“The mute or biased coverage of the Taksim Gezi protests in much of Turkey’s media highlighted the reluctance of many media companies to report news impartially when it conflicts with government interests. In the course of the year, scores of media workers, among them highly respected mainstream journalists and commentators writing critically of the government in different media, were fired from their jobs.”

In another section, HRW also points to violations of freedom of expression: “Turkey continued to prosecute journalists in 2013, and several dozen remain in jail. The trial continued of 44 mainly Kurdish journalists and media workers (20 in detention since December 2011) for alleged links to the Union of Kurdistan Communities (KCK), a body connected to the PKK.”  

The graft probe, the demotions and replacements of police and the intimidation of the judiciary in Turkey since mid-December did not make it into the report, but if they had, this would have only added to the gloom.

But the AKP government and its ostrich-like lackeys in the media should know that with the backward steps being taken, they are pushing the country away from the Copenhagen criteria. Many observers and devoted friends of Turkey in Europe are swift to catch up with the developments and do not mince their words.
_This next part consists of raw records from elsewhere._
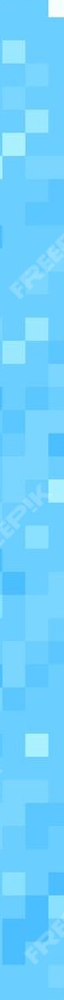
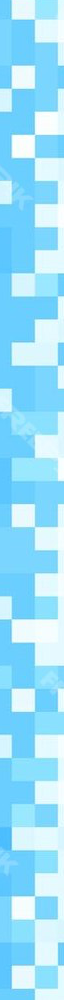
borders added and title added with css

diff --git a/script.js b/script.js
@@ -13,7 +13,22 @@ let backgroundImg = new Image();
 backgroundImg.onload = function (){
     backgroundReady = true;
 };
-backgroundImg.src = "images/backgroundSand2.png";
+backgroundImg.src = "images/backgroundSand4.png";
+//**********Border Image**********//
+//Top border//
+let borderTopReady = false;
+let borderTopImg = new Image();
+borderTopImg.onload = function(){
+    borderTopReady = true;
+};
+borderTopImg.src = "images/waterTB.png"
+//Side border//
+let borderSideReady = false;
+let borderSideImg = new Image();
+borderSideImg.onload = function(){
+    borderSideReady = true;
+};
+borderSideImg.src = "images/waterLR.png"
 //**********Character Image**********//
 let girlReady = false;
 let girlImg = new Image();
@@ -45,9 +60,18 @@ let main = function() {
 //**********To Render the Game**********/
 let render = function(){
     if (backgroundReady) {
-        console.log('here2');
         ctx.drawImage(backgroundImg,0,0);
     }
+    if (borderTopReady) {
+        ctx.drawImage(borderTopImg, 0,0);
+        ctx.drawImage(borderTopImg, 0,(1000-64));
+    }
+    if (borderSideReady) {
+        ctx.drawImage(borderSideImg, 0,0);
+        ctx.drawImage(borderSideImg, (1000-64),0);
+        
+    }
+
 };
 //**********To play the Game*********//
 let then = Date.now();

diff --git a/index.html b/index.html
@@ -1,11 +1,14 @@
 <!DOCTYPE html>
 <html lang="en">
     <head>
+        <link rel="stylesheet" href="style.css">
+        <link href="https://fonts.googleapis.com/css2?family=Comic+Neue:ital,wght@0,300;0,400;0,700;1,300;1,400;1,700&family=Cookie&display=swap" rel="stylesheet">
         <meta charset="UTF-8">
         <meta name="viewport" content="width=device-width, initial-scale=1.0">
         <title>At the Beach - Game</title>
     </head>
     <body>
+        <h1>At the Sea</h1>
         <script src="script.js"></script>
     </body>
 </html>

diff --git a/style.css b/style.css
@@ -1,0 +1,7 @@
+h1 {
+    text-align: center;
+    font-family: "Cookie", cursive;
+    font-weight: 400;
+    font-size: 100px;
+    font-style: normal;
+}
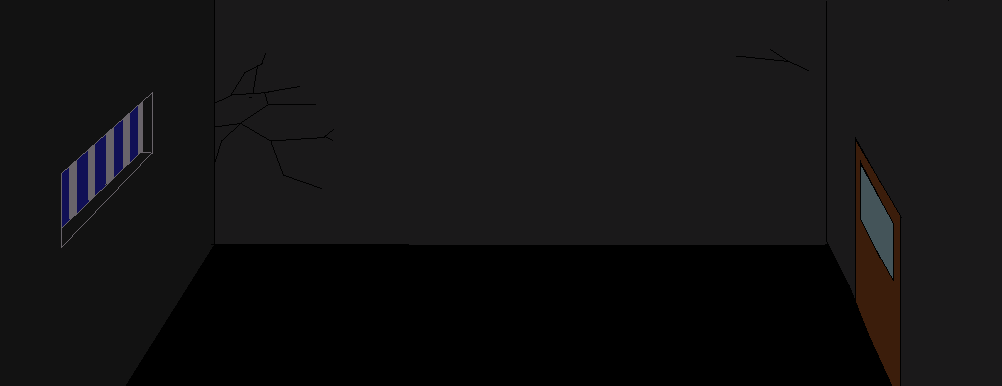
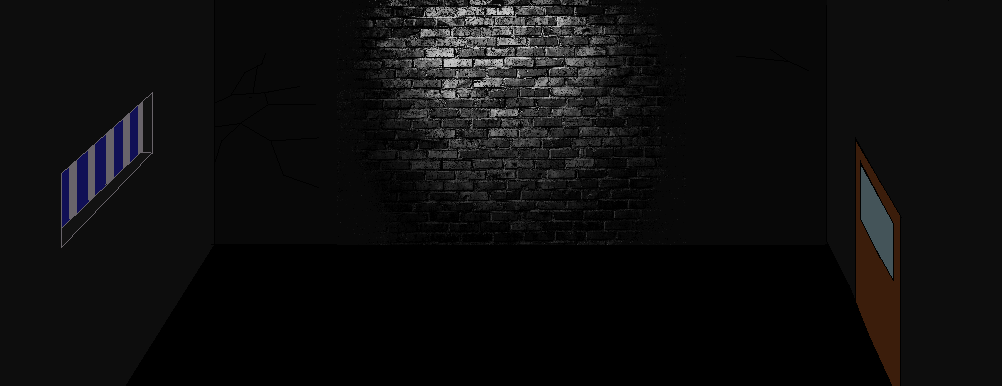
new background for interrogation scene added

Changed region(s): [[0.3403, 0.0, 0.6806, 0.6528]]

diff --git a/app/styles/dick-sprite.css b/app/styles/dick-sprite.css
@@ -10,6 +10,7 @@
   margin-top: -12rem;
   margin-left: -3rem;
   filter: drop-shadow(12px -2px 7px rgba(0,0,0,0.5));
+  -webkit-filter: drop-shadow(12px -2px 7px rgba(0,0,0,0.5));
 }
 .playerSprite {
   height: 198px;

diff --git a/app/components/scene-scripts.js b/app/components/scene-scripts.js
@@ -4,11 +4,7 @@ import Ember from 'ember';
 const {
   get,
   Object: EmberObject,
-  run: {
-    later,
-  },
   set,
-  setProperties,
   $,
 } = Ember;
 

diff --git a/app/components/player-actions.js b/app/components/player-actions.js
@@ -4,9 +4,6 @@ import Ember from 'ember';
 const {
   $,
   get,
-  run: {
-    later,
-  },
   set,
 } = Ember;
 
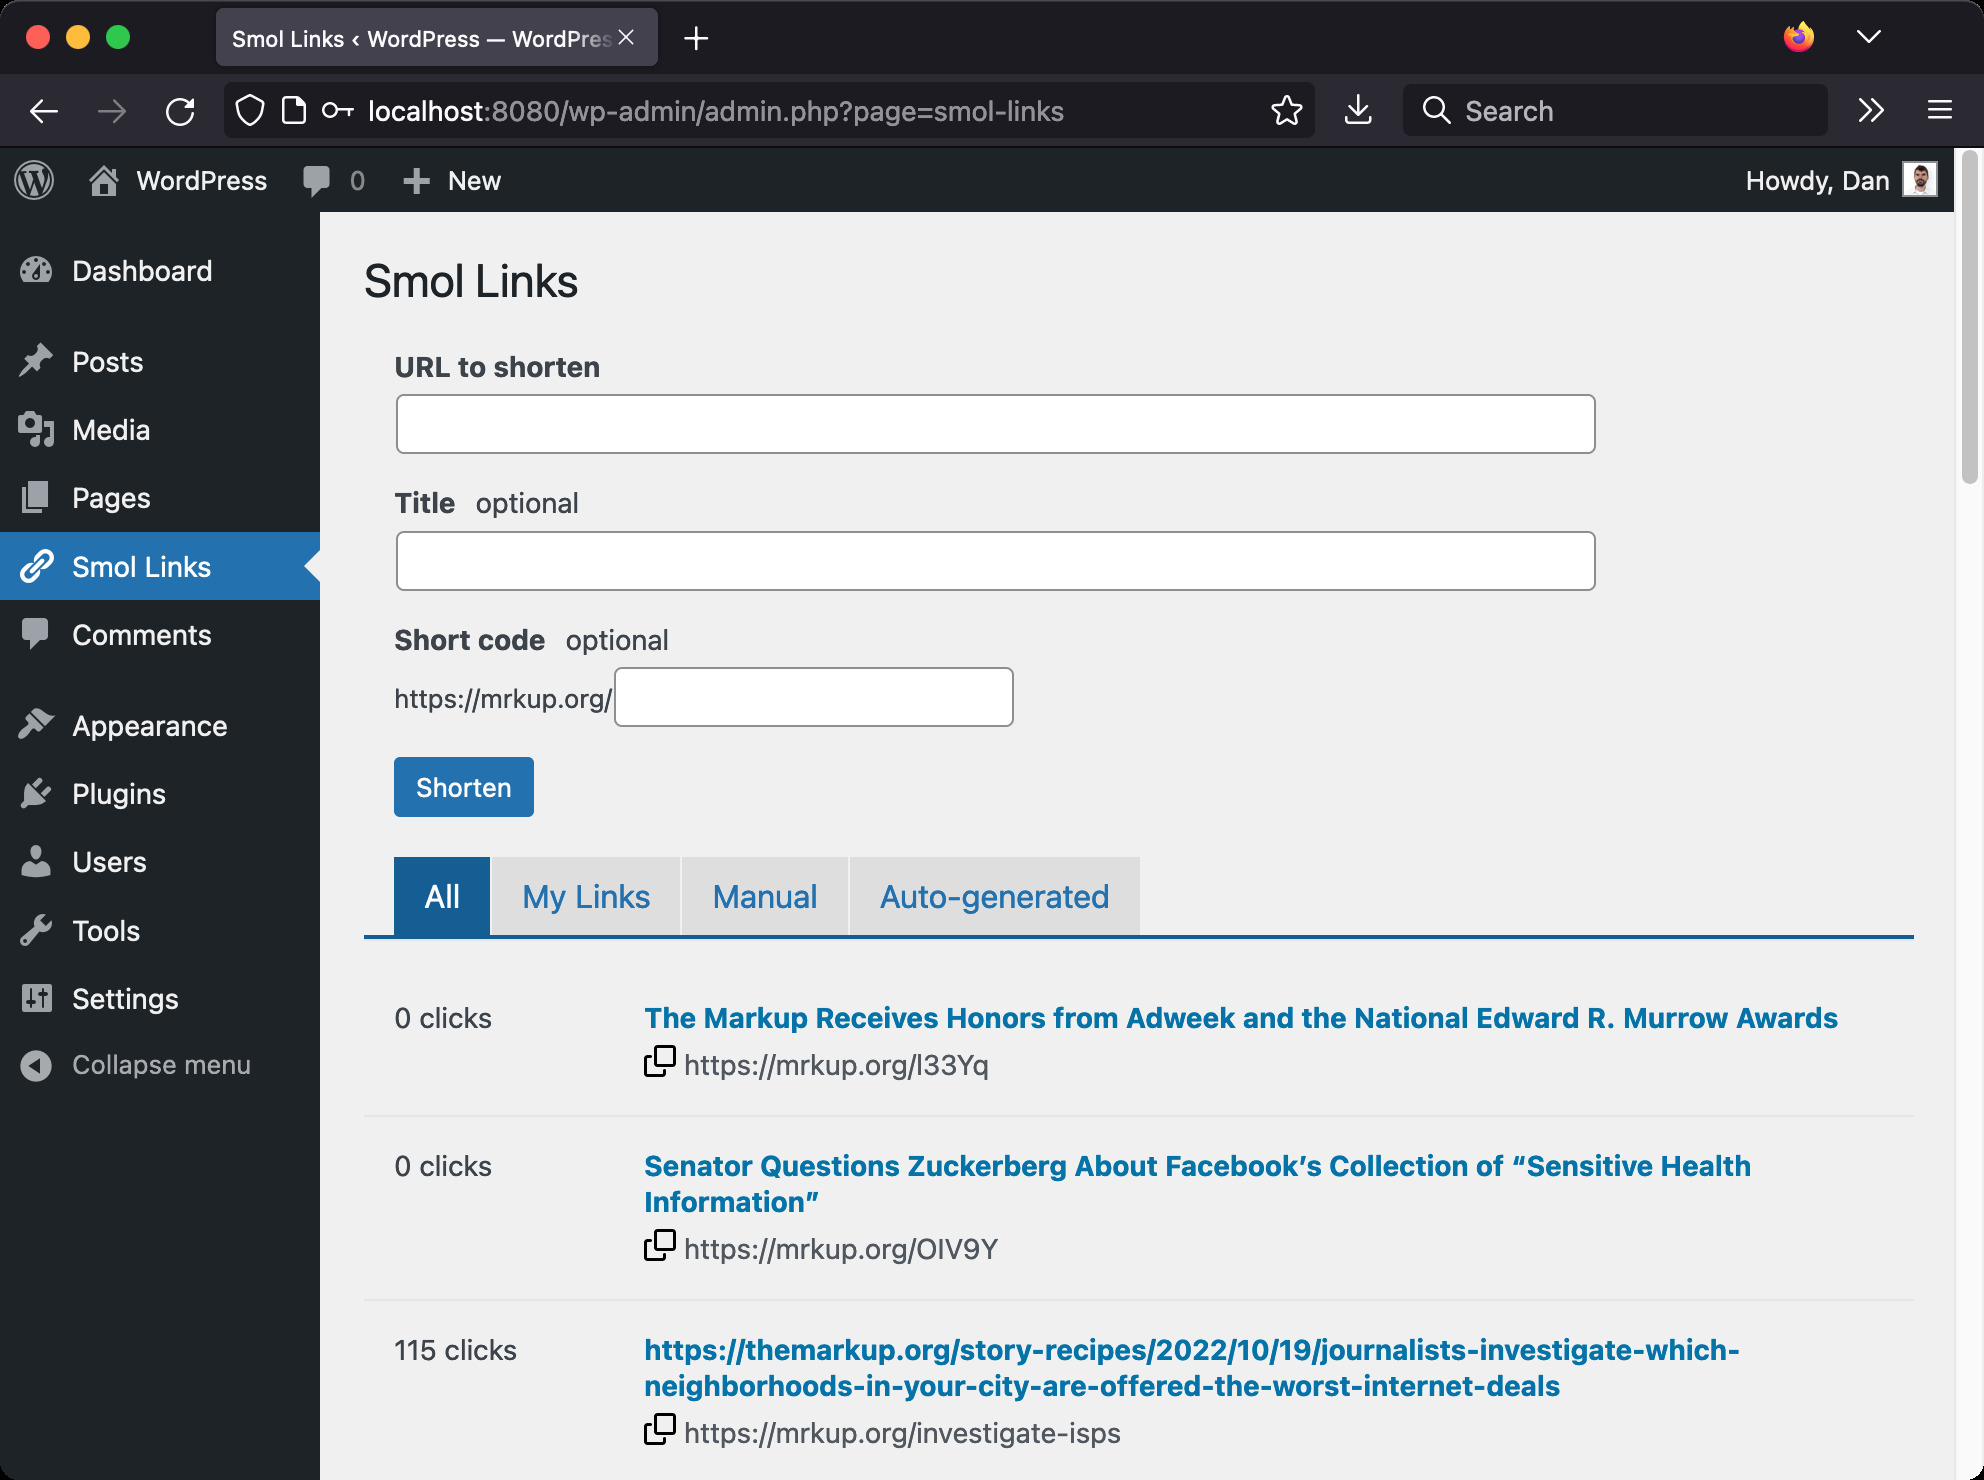
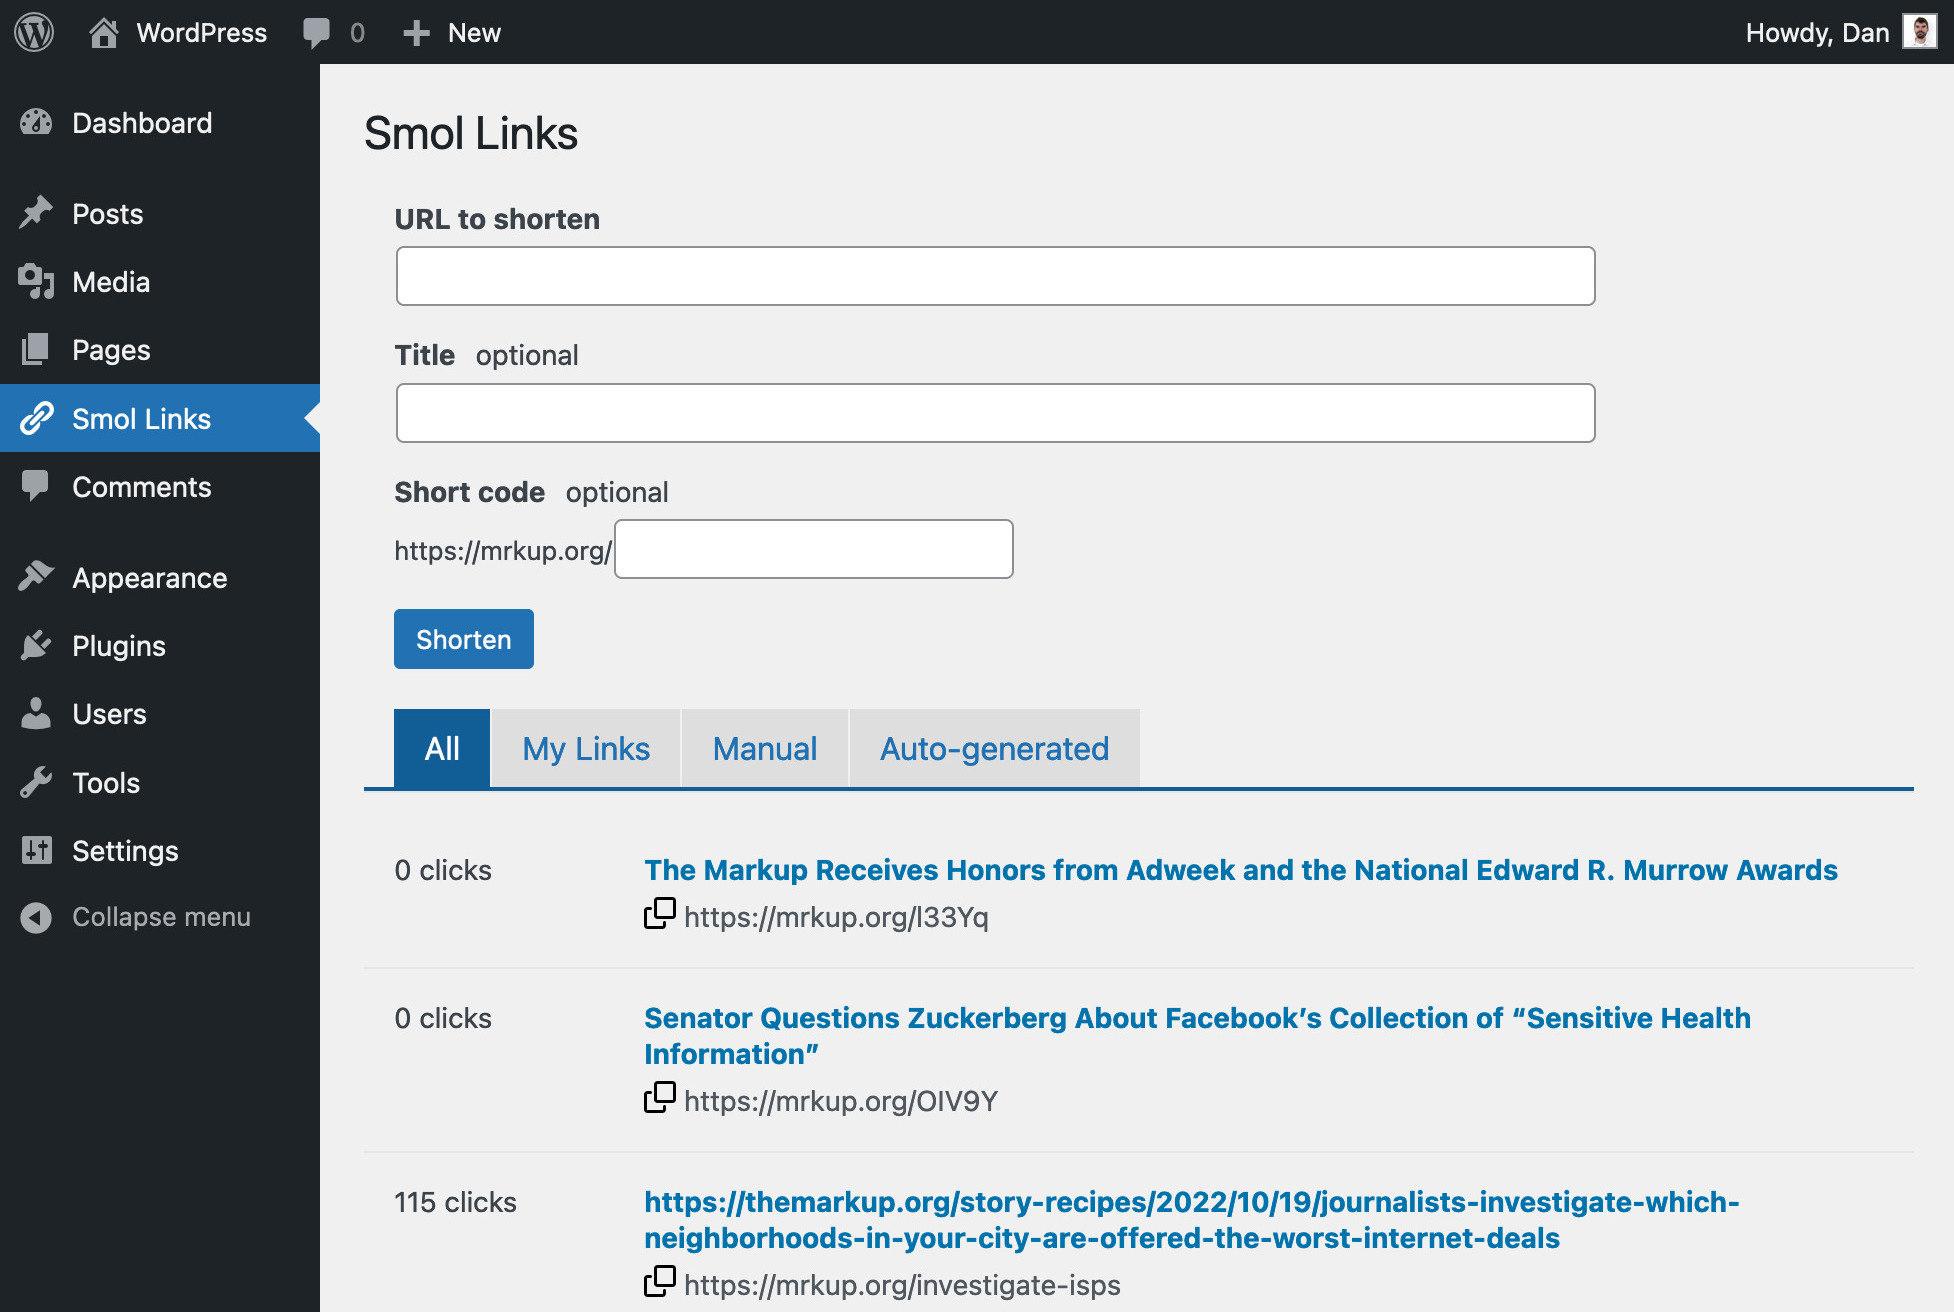
Fixed Smol Links image

diff --git a/CHANGELOG.md b/CHANGELOG.md
@@ -4,6 +4,23 @@ All notable changes to this project will be documented in this file.
 
 The format is based on [Keep a Changelog](https://keepachangelog.com), and this project adheres to [Semantic Versioning](https://semver.org).
 
+## [6.38.2] - 2022-10-27
+### Added
+* *Nothing*
+
+### Changed
+* *Nothing*
+
+### Deprecated
+* *Nothing*
+
+### Removed
+* *Nothing*
+
+### Fixed
+* Fixed Smol Links image.
+
+
 ## [6.38.1] - 2022-10-27
 ### Added
 * *Nothing*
Marietje Schaake, a Dutch liberal from the European Parliament (EP) is one of them. In a statement, she said: “The separation of powers is under immense pressure in Turkey and the rule of law is not upheld. This crisis also impacts the relations between the European Union and Turkey, because measures taken, such as political intervention with the judicial branch, are not in line with European rules… Because of the mistrust and polarization, an investigation led by an international committee of experts would have the greatest effect. The European Commission should propose this to Erdoğan and international partners. The problems are now so immense that they need to be investigated independently. The European Commission should propose this to Erdoğan and international partners.”

Such a reaction is understandable, but I am not sure whether it will have a positive impact. Given the spitefulness of Erdoğan and the turbulent sociopolitical scene in the EU, which serves as a pretext for his government, these kinds of proposals will be seen as useful anti-EU material in the upcoming election campaigns.

The immense dilemma is the opposite directions that such snapshots of Turkey suggest: One way would end in a scary Mukhabarat state model, and the other, still open-ended, would lead to the heart of the EU. What makes Schaake’s proposal so interesting is that it leads to the question: Would it be possible to link its content to the very relevant Chapter 23 on the judiciary and work to open this chapter? Is there any hope at all?